(Records for the exercise Opens)

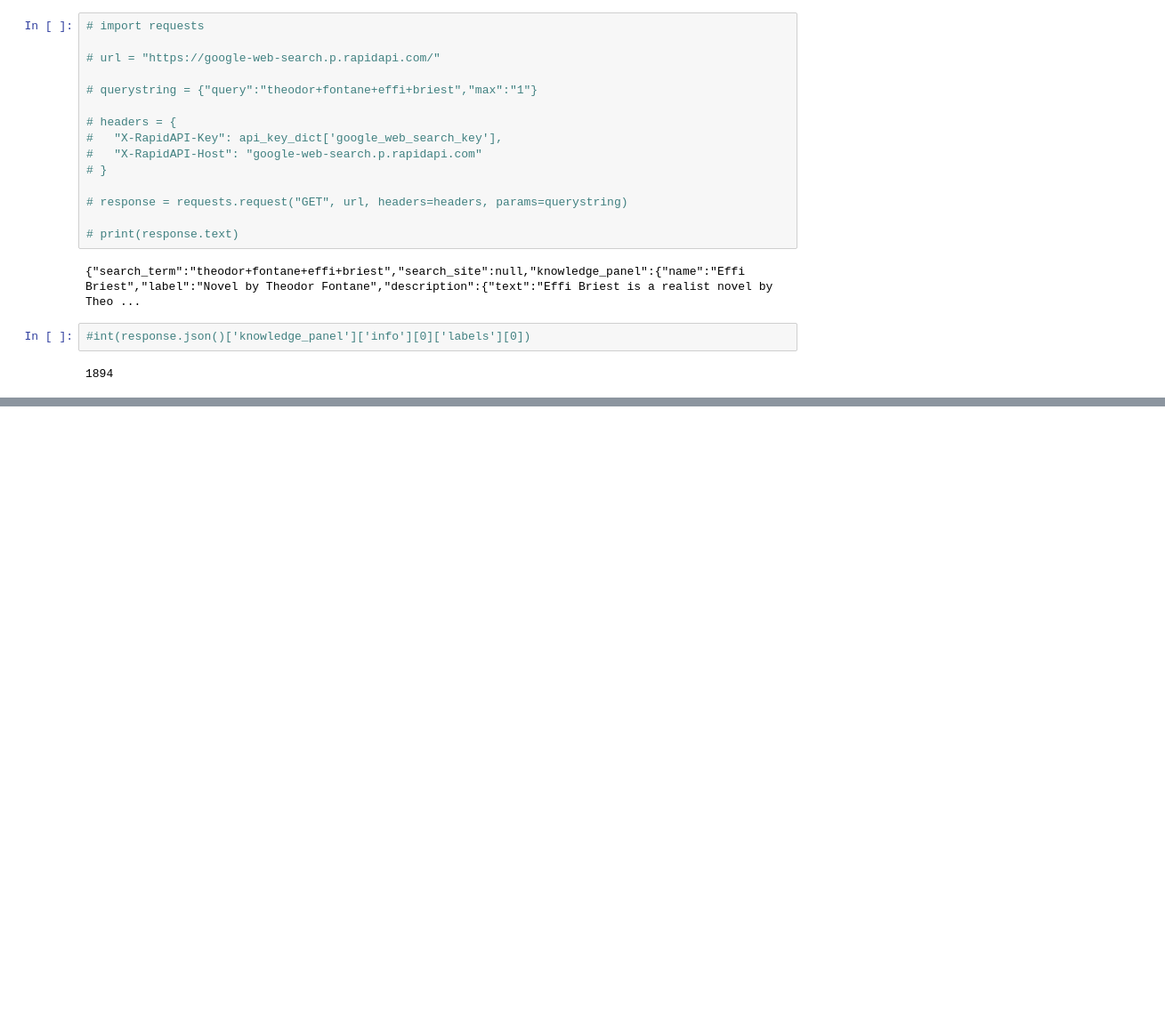
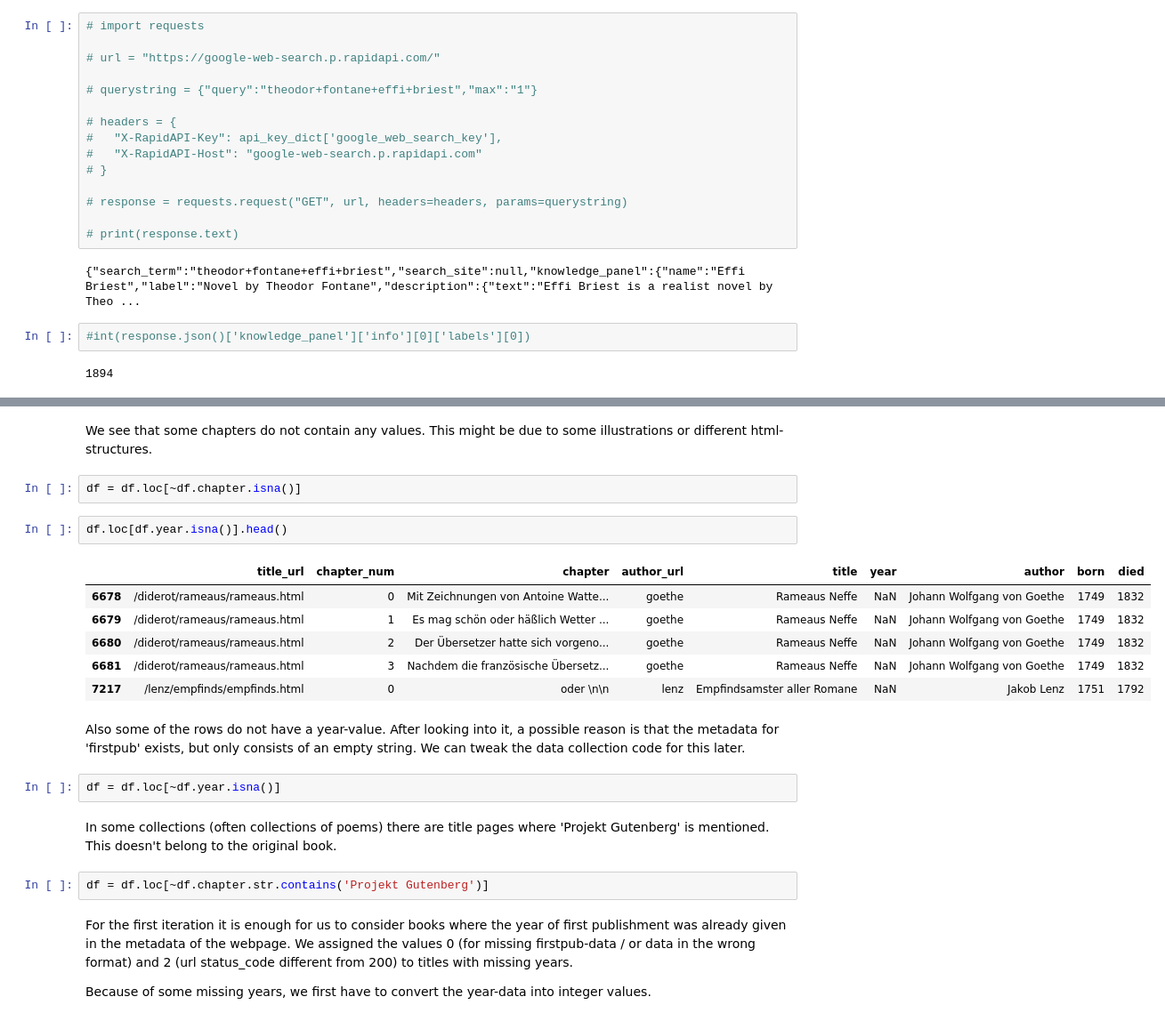
Before and after one commit to ATC-mmueller/nlp_publication_year, a Jupyter notebook: main.ipynb, the cells around one changed output, grey strips where cells are left out. Shown at 89% size. Cells and saved outputs as stored; diff of their text form; blank space fills up the shorter version.

```diff
--- a/main.ipynb
+++ b/main.ipynb
@@ -66,0 +106,25 @@ api_key_dict = keys.load_keys('APIs')
+# %% [markdown]
+We see that some chapters do not contain any values. This might be due to some illustrations or different html-structures.
+# %%
+df = df.loc[~df.chapter.isna()]
+# %%
+df.loc[df.year.isna()].head()
+# %% [output]
+|  | title_url | chapter_num | chapter | author_url | title | year | author | born | died |
+| 6678 | /diderot/rameaus/rameaus.html | 0 | Mit Zeichnungen von Antoine Watte... | goethe | Rameaus Neffe | NaN | Johann Wolfgang von Goethe | 1749 | 1832 |
+| 6679 | /diderot/rameaus/rameaus.html | 1 | Es mag schön oder häßlich Wetter ... | goethe | Rameaus Neffe | NaN | Johann Wolfgang von Goethe | 1749 | 1832 |
+| 6680 | /diderot/rameaus/rameaus.html | 2 | Der Übersetzer hatte sich vorgeno... | goethe | Rameaus Neffe | NaN | Johann Wolfgang von Goethe | 1749 | 1832 |
+| 6681 | /diderot/rameaus/rameaus.html | 3 | Nachdem die französische Übersetz... | goethe | Rameaus Neffe | NaN | Johann Wolfgang von Goethe | 1749 | 1832 |
+| 7217 | /lenz/empfinds/empfinds.html | 0 | oder \n\n | lenz | Empfindsamster aller Romane | NaN | Jakob Lenz | 1751 | 1792 |
+# %% [markdown]
+Also some of the rows do not have a year-value. After looking into it, a possible reason is that the metadata for 'firstpub' exists, but only consists of an empty string. We can tweak the data collection code for this later.
+# %%
+df = df.loc[~df.year.isna()]
+# %% [markdown]
+In some collections (often collections of poems) there are title pages where 'Projekt Gutenberg' is mentioned. This doesn't belong to the original book.
+# %%
+df = df.loc[~df.chapter.str.contains('Projekt Gutenberg')]
+# %% [markdown]
+For the first iteration it is enough for us to consider books where the year of first publishment was already given in the metadata of the webpage. We assigned the values 0 (for missing firstpub-data / or data in the wrong format) and 2 (url status_code different from 200) to titles with missing years.
+
+Because of some missing years, we first have to convert the year-data into integer values.
```
Also changed, not shown: parts of 25 cells of this notebook, 1 other file.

(Records for the exercise Closes)

## What the task asks
Check every line above for the string "values", and copy the ones that have it.

## Task output
+We see that some chapters do not contain any values. This might be due to some illustrations or different html-structures.
+For the first iteration it is enough for us to consider books where the year of first publishment was already given in the metadata of the webpage. We assigned the values 0 (for missing firstpub-data / or data in the wrong format) and 2 (url status_code different from 200) to titles with missing years.
+Because of some missing years, we first have to convert the year-data into integer values.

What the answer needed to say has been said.